10 Main Health Benefits of Curcumin
1. Its anti-inflammatory property can benefit from an inflammatory disorder
2. Curcumin’s antioxidant power improves the natural antioxidant defense of the body
3. It protects stomach health
4. It can benefit in autoimmune conditions
5.Curcumin benefits in various skin conditions
6. It benefits the heart and vascular health
7. It protects and benefits brain health
8. Curcumin is an anti-cancer and chemopreventive agent
9. It benefits in oral health
10. Curcumin is a natural pain reliever
Dosage of Curcumin For Health Benefits
Curcumin is naturally present in turmeric and turmeric powder can be included in the diet.
The most common form of curcumin used in research studies is standardized 95% curcumin.
Most studies use a dose of 500mg-1000mg per day of standardized 95% curcumin.
However, it is best to opt for supplements with an adjuvant for absorption such as bioperine or lipid (phospholipid or phosphatidylcholine).
BCM-95, Curcumin C3 complex, Meriva, Theracurmin are few of the formulations of curcumin that are available. The dosage for each formulation differs; hence it is best to consult a doctor before taking curcumin supplements.
As mentioned previously, curcumin is safe but a few precautions need to be noted:
- Gastric side effect: High dose curcumin may cause stomach upset like symptoms. To avoid this reduce the dose of curcumin and increase gradually if needed. Also, it is advisable to consume it after meals.
- Anti-platelet activity: Curcumin’s antiplatelet activity has been proven in animal studies. Therefore if you are taking a blood thinner or anticoagulant please consult a health practitioner before taking curcumin. To avoid bleeding risks, discontinue use of curcumin 2 weeks prior to any surgical procedure.
- Pregnancy and lactation: The safety of curcumin supplements in pregnancy and lactation hasn’t been confirmed. Hence it is advisable to avoid them in such case.
- Drug interaction: Curcumin interferes in drug metabolism activity and hence it is advised not to take it concomitantly with any medication.
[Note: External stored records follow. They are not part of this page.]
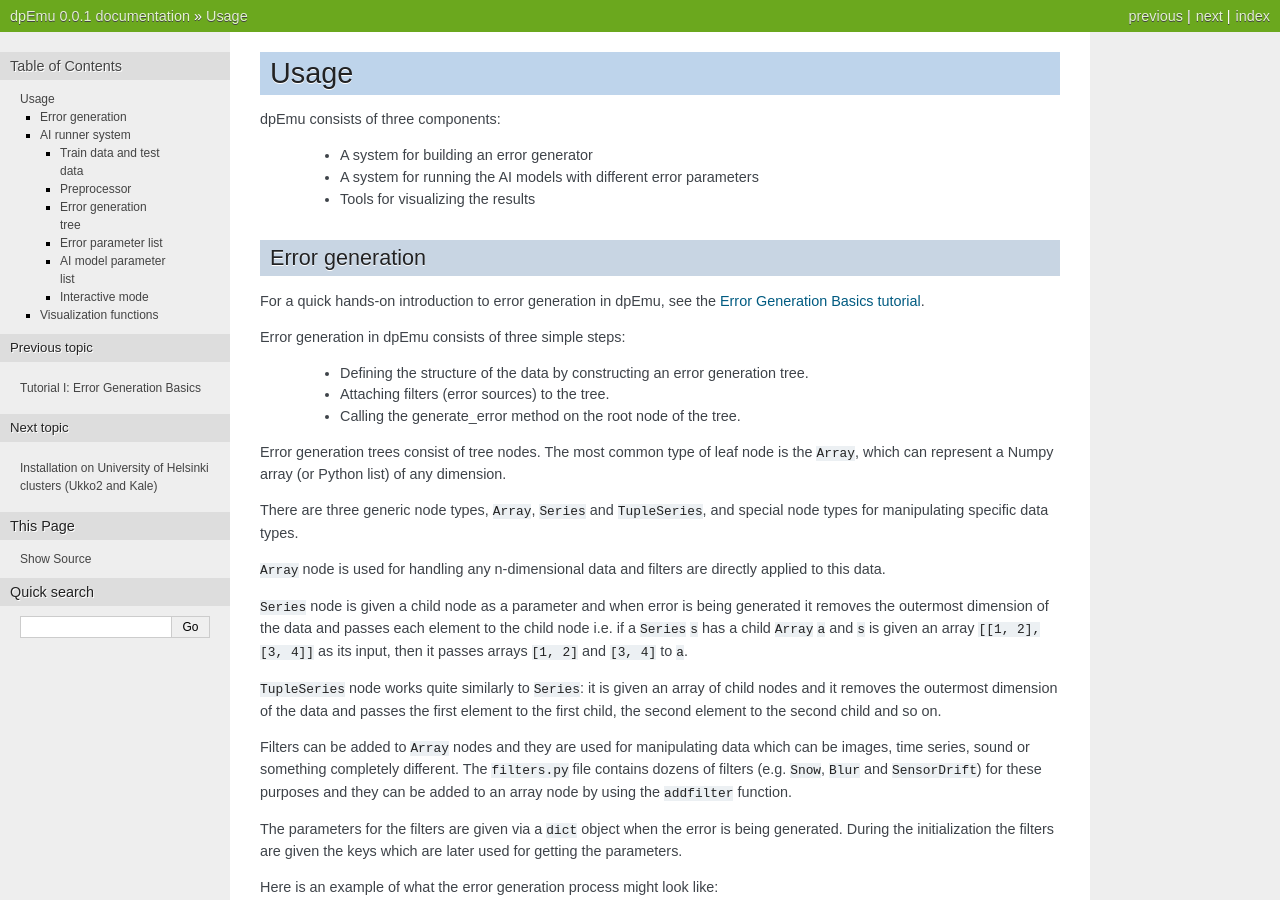
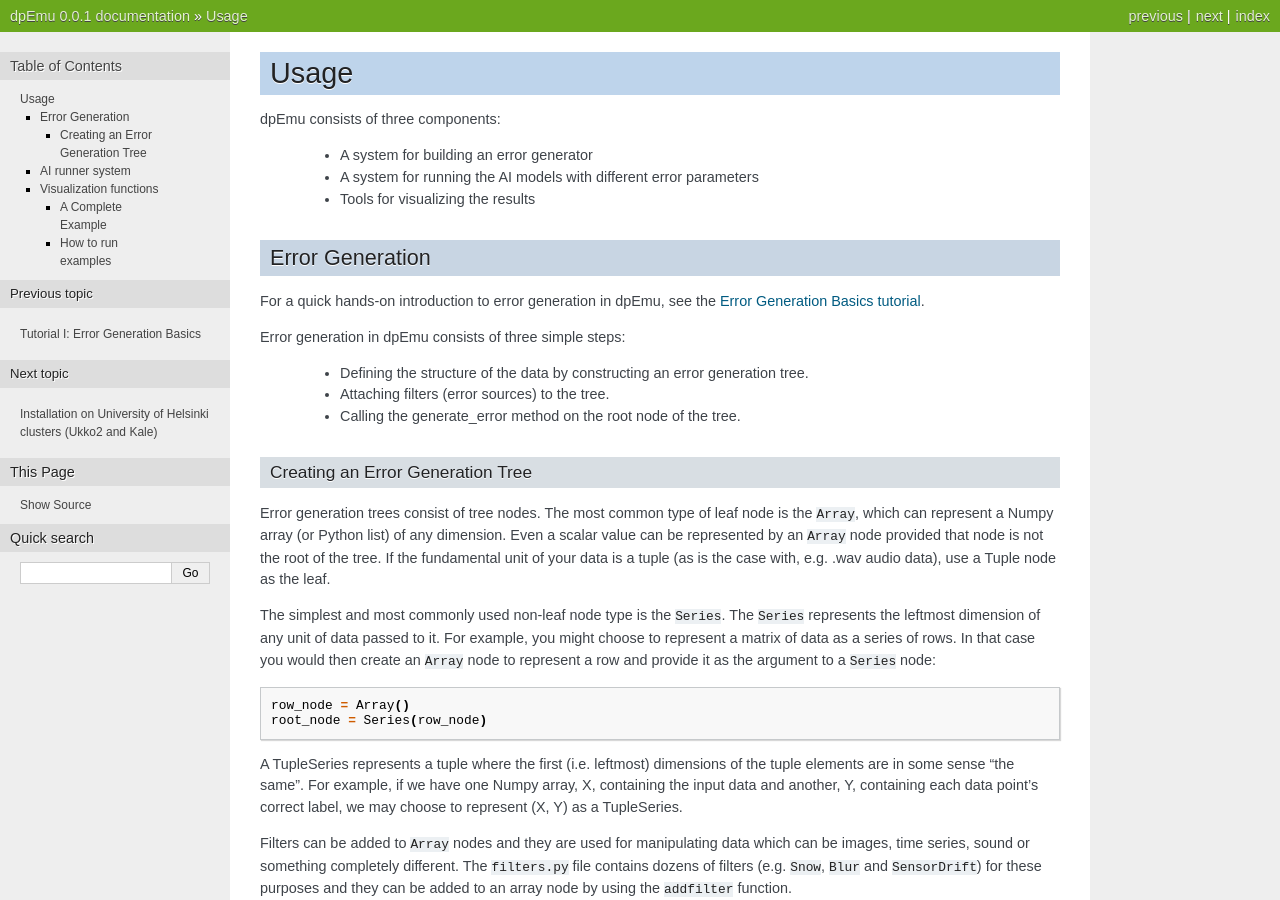
Before and after one commit to dpEmu/dpEmu, a Sphinx documentation site: the page built from docs/usage.rst, in a window 1280 px wide and 900 px high. Built offline with Sphinx 7.4.7, drawn with Linux system fonts in a browser that asks for light colours; some of the changed text lies outside the part shown.

Commit message:
Create subsections

```diff
--- a/docs/usage.rst
+++ b/docs/usage.rst
@@ -7,7 +7,7 @@
   * A system for running the AI models with different error parameters
   * Tools for visualizing the results
 
-Error generation
+Error Generation
 ^^^^^^^^^^^^^^^^
 
 For a quick hands-on introduction to error generation in dpEmu, see the
@@ -19,19 +19,33 @@
   * Attaching filters (error sources) to the tree.
   * Calling the generate_error method on the root node of the tree.
 
+
+Creating an Error Generation Tree
+---------------------------------
+
 Error generation trees consist of tree nodes. The most common type of leaf node
 is the ``Array``, which can represent a Numpy array (or Python list) of any
-dimension.
+dimension. Even a scalar value can be represented by an ``Array`` node provided
+that node is not the root of the tree. If the fundamental unit of your data is
+a tuple (as is the case with, e.g. .wav audio data), use a Tuple node as the
+leaf.
 
-There are three generic node types, ``Array``, ``Series`` and ``TupleSeries``, and special node types for manipulating specific data types.
+The simplest and most commonly used non-leaf node type is the ``Series``.
+The ``Series`` represents the leftmost dimension of any unit of data passed to
+it. For example, you might choose to represent a matrix of data as a series of
+rows. In that case you would then create an ``Array`` node to represent a row
+and provide it as the argument to a ``Series`` node:
 
-``Array`` node is used for handling any n-dimensional data and filters are directly applied to this data.
+.. code-block:: python
 
-``Series`` node is given a child node as a parameter and when error is being generated it removes the outermost dimension of the data and passes each element to the child node
-i.e. if a ``Series`` ``s`` has a child ``Array`` ``a`` and ``s`` is given an array ``[[1, 2], [3, 4]]`` as its input, then it passes arrays ``[1, 2]`` and ``[3, 4]`` to ``a``.
+    row_node = Array()
+    root_node = Series(row_node)
 
-``TupleSeries`` node works quite similarly to ``Series``: it is given an array of child nodes and it removes the outermost dimension of the data
-and passes the first element to the first child, the second element to the second child and so on.
+A TupleSeries represents a tuple where the first (i.e. leftmost) dimensions of
+the tuple elements are in some sense "the same". For example, if we have one
+Numpy array, X, containing the input data and another, Y, containing each data
+point's correct label, we may choose to represent (X, Y) as a TupleSeries.
+
 
 Filters can be added to ``Array`` nodes and they are used for manipulating data which can be images, time series, sound or something completely different. The ``filters.py`` file contains dozens of filters (e.g. ``Snow``, ``Blur`` and ``SensorDrift``)
 for these purposes and they can be added to an array node by using the ``addfilter`` function.
```
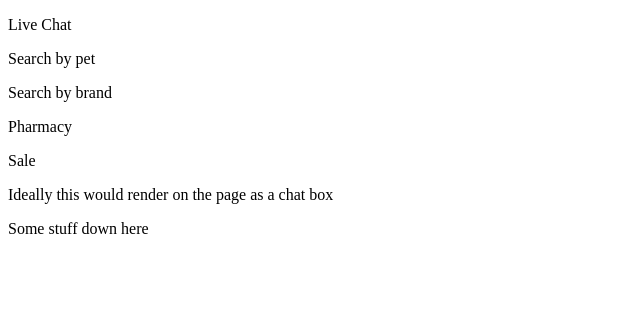
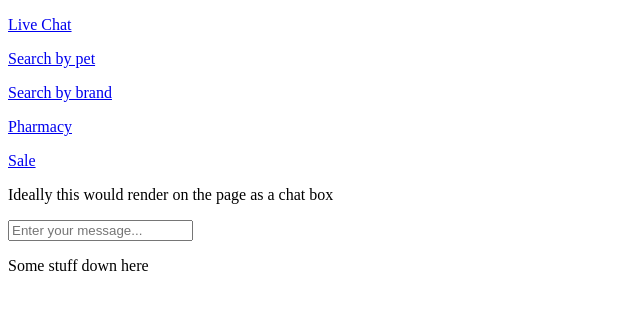
Before and after one commit to ldavidson45/wags-to-wings, a Django app: template wags_to_wings/templates/wags_to_wings/chatbox.html in a window 1280 px wide. Shown: the top 310 px of the page, without its empty margins (0-640 px from the left). Run offline with Django 3.2, Linux system fonts and the light colour scheme; the template is opened without the code that fills it, so the values that code supplies are empty.

Commit message:
basic form created for chatbox;playing with sass

```diff
--- a/wags_to_wings/templates/wags_to_wings/base.html
+++ b/wags_to_wings/templates/wags_to_wings/base.html
@@ -12,25 +12,35 @@
   <body>
     <nav>
       <div class="chat-trigger">
-        <p>Live Chat</p>
+        <a href="#">
+          <p>Live Chat</p>
+        </a>
       </div>
       <div class="pet-menu dropdown">
-        <p>Search by pet</p>
+        <a href="#">
+          <p>Search by pet</p>
+        </a>
         <!-- chevron icon -->
         <!-- dropdown linker here -->
       </div>
       <div class="brand-menu dropdown">
-        <p>Search by brand</p>
+        <a href="#">
+          <p>Search by brand</p>
+        </a>
         <!-- same chevron -->
         <!-- This is not as important as the first -->
       </div>
       <div class="pharma-menu dropdown">
-        <p>Pharmacy</p>
+        <a href="#">
+          <p>Pharmacy</p>
+        </a>
         <!-- same chevron -->
         <!-- This is not as important as the first -->
       </div>
       <div class="sale-menu dropdown">
-        <p>Sale</p>
+        <a href="#">
+          <p>Sale</p>
+        </a>
         <!-- same chevron -->
         <!-- This is not as important as the first -->
       </div>
--- a/wags_to_wings/templates/wags_to_wings/chatbox.html
+++ b/wags_to_wings/templates/wags_to_wings/chatbox.html
@@ -1,3 +1,10 @@
 {% extends 'wags_to_wings/base.html' %} {% block content %}
-<p>Ideally this would render on the page as a chat box</p>
+<form>
+  <div class="chat-header">
+    <p>Ideally this would render on the page as a chat box</p>
+  </div>
+  <div class="chat-message">
+    <input type='text' maxlength="150" placeholder="Enter your message..."
+  </div>
+</form>
 {% endblock %}
```
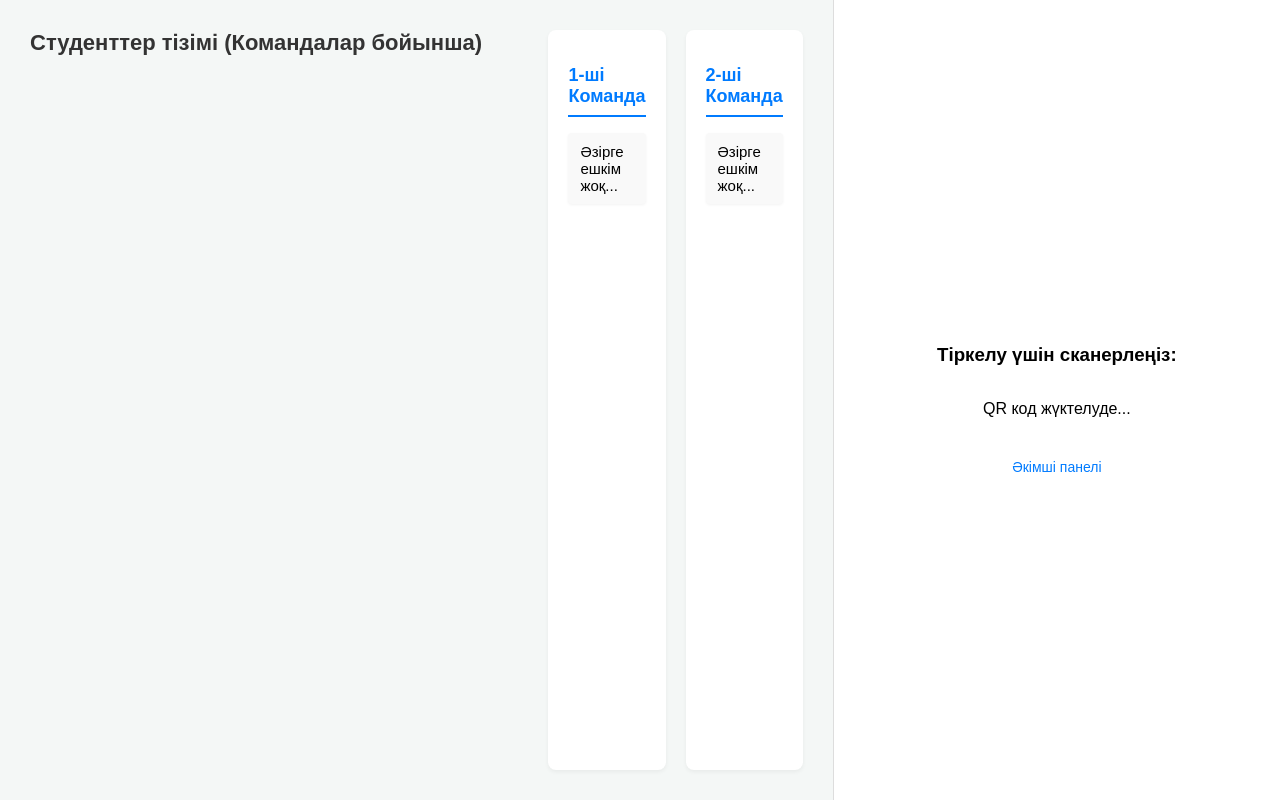
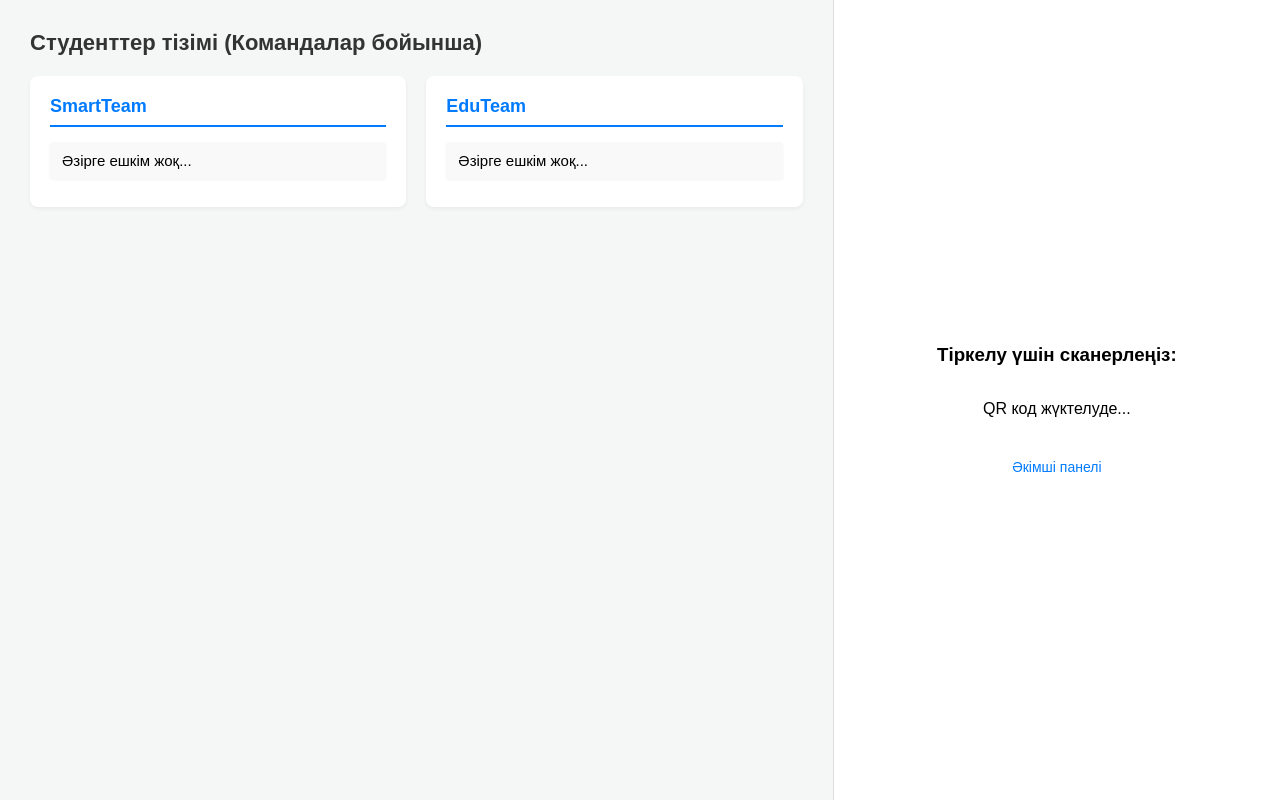
Before and after one commit to UwuIgnixarUwu/vtk, a website: page public/index.html in a window 1280 px wide. Drawn offline with nearby package versions, Linux system fonts and the light colour scheme; no server answers.

Commit message:
Update index.html

```diff
--- a/public/index.html
+++ b/public/index.html
@@ -6,19 +6,20 @@
     <title>Басты бет - Студенттер</title>
     <style>
         body { font-family: Arial, sans-serif; display: flex; min-height: 100vh; margin: 0; background: #f4f7f6; }
-        .left { flex: 2; padding: 30px; overflow-y: auto; display: flex; gap: 20px; }
+        .left { flex: 2; padding: 30px; overflow-y: auto; display: flex; flex-direction: column; gap: 20px; }
+        .teams-container { display: flex; gap: 20px; width: 100%; }
         .team-column { flex: 1; background: #fff; padding: 20px; border-radius: 8px; box-shadow: 0 2px 4px rgba(0,0,0,0.05); }
         .right { flex: 1; background: white; padding: 30px; display: flex; flex-direction: column; align-items: center; justify-content: center; border-left: 1px solid #ddd; }
-        h1 { color: #333; font-size: 22px; width: 100%; margin-top: 0; }
-        h2 { font-size: 18px; color: #007bff; border-bottom: 2px solid #007bff; padding-bottom: 8px; }
-        ul { list-style: none; padding: 0; }
+        h1 { color: #333; font-size: 22px; width: 100%; margin-top: 0; margin-bottom: 0; }
+        h2 { font-size: 18px; color: #007bff; border-bottom: 2px solid #007bff; padding-bottom: 8px; margin-top: 0; }
+        ul { list-style: none; padding: 0; margin: 0; }
         li { background: #f9f9f9; padding: 10px 12px; margin-bottom: 8px; border-radius: 4px; box-shadow: 0 1px 3px rgba(0,0,0,0.05); font-size: 15px; }
         #qrcode { margin-top: 15px; }
         .admin-link { margin-top: 20px; color: #007bff; text-decoration: none; font-size: 14px; }
 
         @media (max-width: 900px) {
             body { flex-direction: column; }
-            .left { flex-direction: column; }
+            .teams-container { flex-direction: column; }
             .right { border-left: none; border-top: 1px solid #ddd; }
         }
     </style>
@@ -26,22 +27,24 @@
 <body>
 
     <div class="left">
-        <div style="width: 100%;">
+        <div>
             <h1>Студенттер тізімі (Командалар бойынша)</h1>
         </div>
 
+        <div class="teams-container">
             <div class="team-column">
-            <h2>1-ші Команда</h2>
+                <h2>SmartTeam</h2>
                 <ul id="team1-list">
                     <li>Әзірге ешкім жоқ...</li>
                 </ul>
             </div>
 
             <div class="team-column">
-            <h2>2-ші Команда</h2>
+                <h2>EduTeam</h2>
                 <ul id="team2-list">
                     <li>Әзірге ешкім жоқ...</li>
                 </ul>
+            </div>
         </div>
     </div>
 
```
Lines whose indentation alone changed are shown as unchanged.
It is best to maintain 3-4 hour gap.
- Gallbladder obstruction: Research proves curcumin can cause gall bladder obstruction at low doses so if suffering from active gallbladder obstruction, avoid curcumin supplements as it may cause painful contractions.
Curcumin is one of the bioactive compounds found in the herb and spice turmeric. Curcuminoids are other compounds that are related to curcumin and found naturally in turmeric.
Since over the last decade, curcumin has been actively researched upon and over 200 pharmacological properties of curcumin have been identified.
Curcumin has limited bioavailability but despite of that, it shows therapeutic activity by virtue of its metabolites.
Curcumin’s low bioavailability can be counteracted by adjuvants like bioperine.
The mechanism behind curcumin’s unique action to act on multiple biochemical targets is still not clearly identified by science but this property of curcumin makes it an attractive wholesome approach of treating and managing various health conditions.
Dietary turmeric is a great way of getting your daily dose of curcumin for health benefits.